David and Connie Hansen are dedicated to rural life - On a July morning, the sky shone blue with puffy white clouds. Sand hills rushed past the windows, and a dust cloud collected behind our car as we made our way through central Nebraska. We found the driveway on a curve, several miles from the nearest town, with a sign proclaiming “Hansen Common Stock Farm.”

Land and legacy: transitioning to tomorrow’s owners - The Center for Rural Affairs strives to help landowners utilize their property to its best potential—how to care for the land so it is fruitful for generations to come. Landowners today are faced with the issue of how to handle land transitions or changes in ownership when the time comes, a key conversation Center staff urge landowners to have with their families and loved ones.

From the desk of the executive director: The little program that could - Let me tell you a story. It’s a story of a little program called RMAP. Sounds wonky, right? It’s the Rural Microentrepreneur Assistance Program, which is part of the larger farm bill. The story started a long time ago.

Iowa farmer shows conservation and economics go hand in hand - Mark Tjelmeland can trace his interest in conservation back to his childhood. When he was a young boy, Mark’s mother peaked his curiosity in natural resources by taking him to a field that was being tiled. She showed him the topsoil, subsoil, and explained why topsoil depth differed between locations on their farm.

Conference focuses on food and arts-based businesses - Registration is open for the Food + Art Conference: Growing Rural Businesses and Communities, hosted by the Center for Rural Affairs.

Coal plants could be replaced by renewable energy - With U.S. wind and solar capacity expected to grow by 6 percent and 14 percent, respectively, in 2019, a new report says it would be cheaper for many electric cooperatives to retire their existing coal plants in favor of renewable energy generation.
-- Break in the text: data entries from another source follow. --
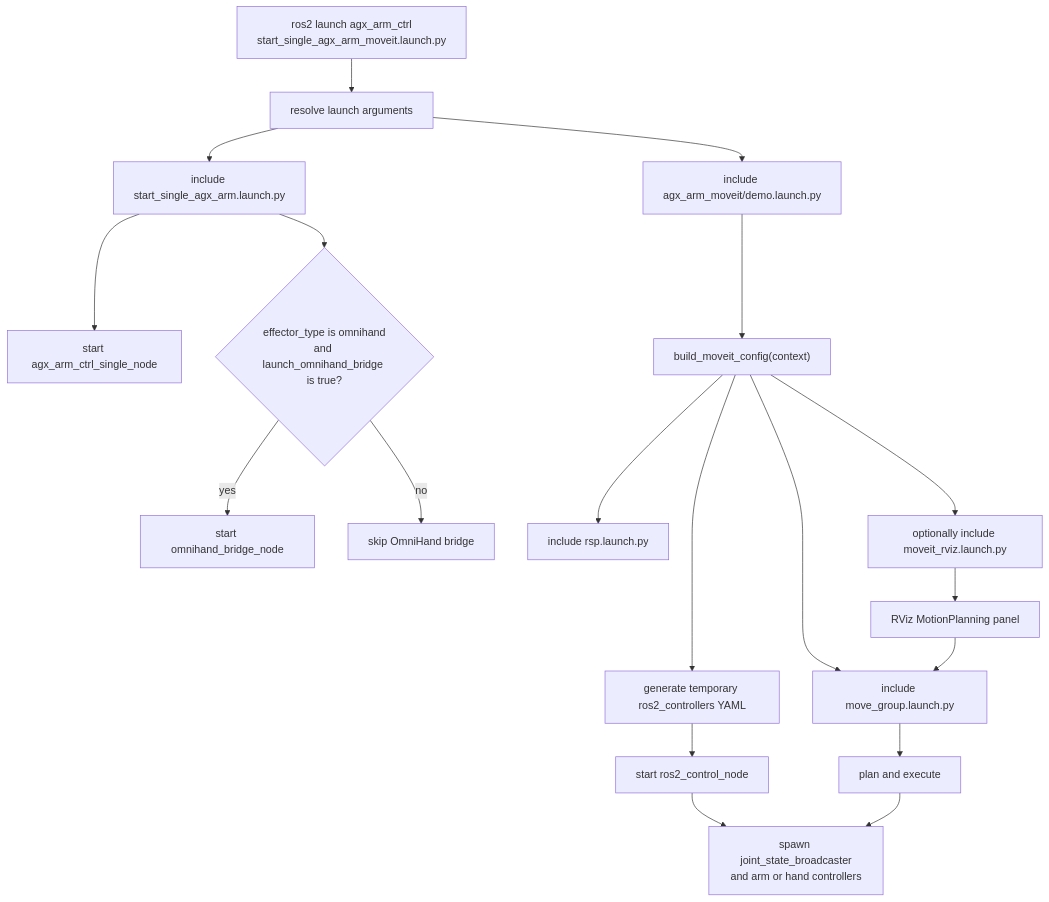
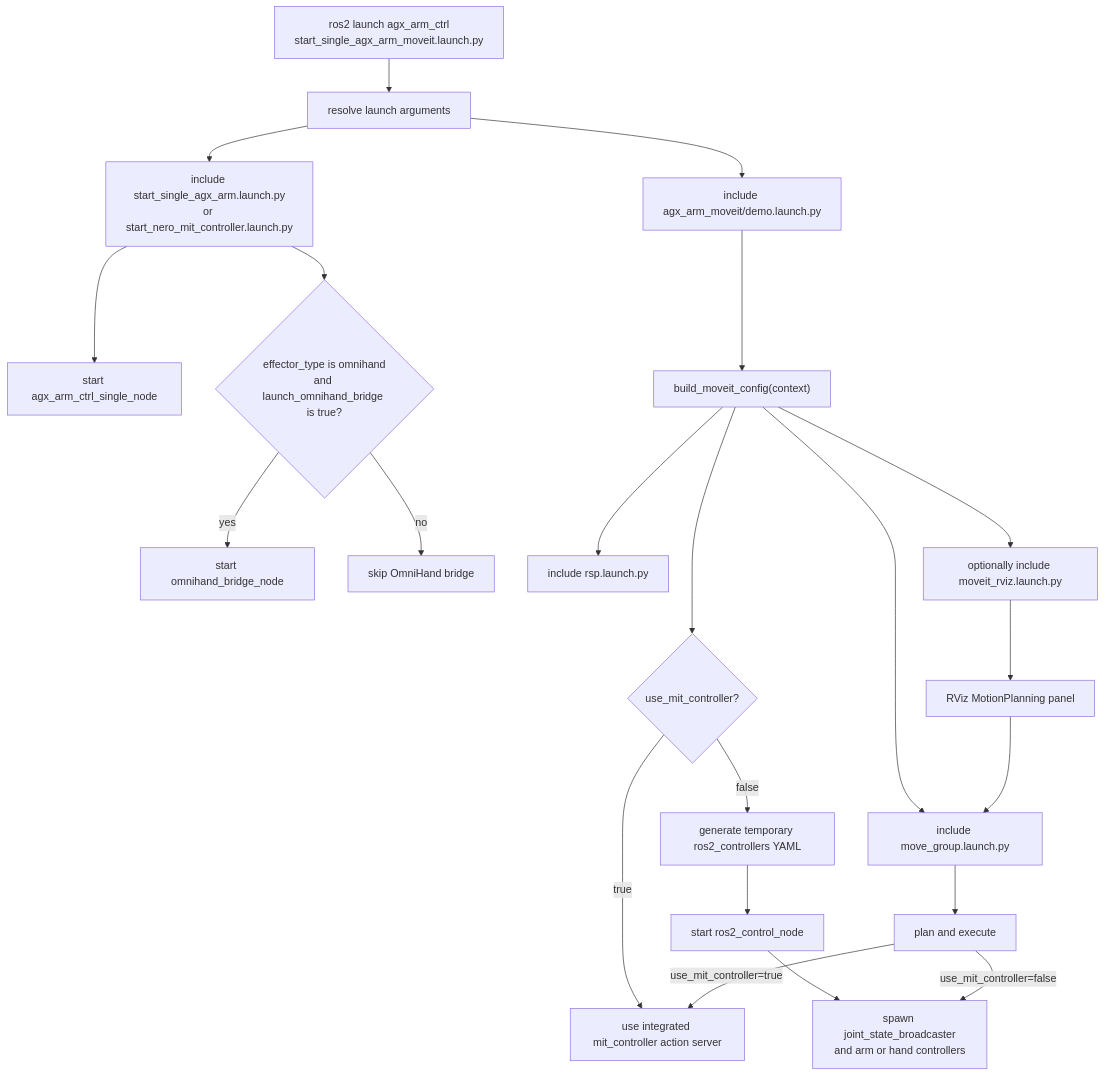
One commit to robyngehler/agx_arm_ros changed the second of 5 diagrams in docs/project/repo_interaction_diagrams.md. Above: the diagram before and after it, drawn with Mermaid. The commit also changed other lines of this file and 10 other files, not shown here.

Commit message:
Align MIT launch safety and docs

````diff
--- a/docs/project/repo_interaction_diagrams.md
+++ b/docs/project/repo_interaction_diagrams.md
@@ -90,24 +102,28 @@
 ```mermaid
 flowchart TD
     START["ros2 launch agx_arm_ctrl<br/>start_single_agx_arm_moveit.launch.py"] --> ARGS["resolve launch arguments"]
-    ARGS --> CTRL["include start_single_agx_arm.launch.py"]
+    ARGS --> CTRL["include start_single_agx_arm.launch.py<br/>or start_nero_mit_controller.launch.py"]
     ARGS --> DEMO["include agx_arm_moveit/demo.launch.py"]
 
     CTRL --> ARMNODE["start agx_arm_ctrl_single_node"]
     CTRL --> BRIDGEGATE{"effector_type is omnihand<br/>and launch_omnihand_bridge is true?"}
     BRIDGEGATE -- yes --> BRIDGENODE["start omnihand_bridge_node"]
     BRIDGEGATE -- no --> NOBRIDGE["skip OmniHand bridge"]
 
     DEMO --> BUILDER["build_moveit_config(context)"]
     BUILDER --> RSP["include rsp.launch.py"]
     BUILDER --> MOVEGROUP["include move_group.launch.py"]
     BUILDER --> RVIZ["optionally include moveit_rviz.launch.py"]
-    BUILDER --> TMPCTRL["generate temporary ros2_controllers YAML"]
+    BUILDER --> MITMODE{"use_mit_controller?"}
+
+    MITMODE -- true --> MITEXEC["use integrated mit_controller action server"]
+    MITMODE -- false --> TMPCTRL["generate temporary ros2_controllers YAML"]
 
     TMPCTRL --> ROS2CTRL["start ros2_control_node"]
     ROS2CTRL --> SPAWN["spawn joint_state_broadcaster<br/>and arm or hand controllers"]
     RVIZ --> PANEL["RViz MotionPlanning panel"]
     PANEL --> MOVEGROUP
     MOVEGROUP --> EXEC["plan and execute"]
-    EXEC --> SPAWN
+    EXEC -- "use_mit_controller=true" --> MITEXEC
+    EXEC -- "use_mit_controller=false" --> SPAWN
 ```
````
The report, authored by the Center for Rural Affairs, CURE, and We Own It, was released in June.

Staff spotlight: Anna’s sights set on small business training - Born and raised on a cattle ranch near a small town in southeastern Idaho, Anna Pratt learned to drive on country back roads, charged purchases to a tab at local farm supply stores, and took part in the challenges and rewards of a family-owned business.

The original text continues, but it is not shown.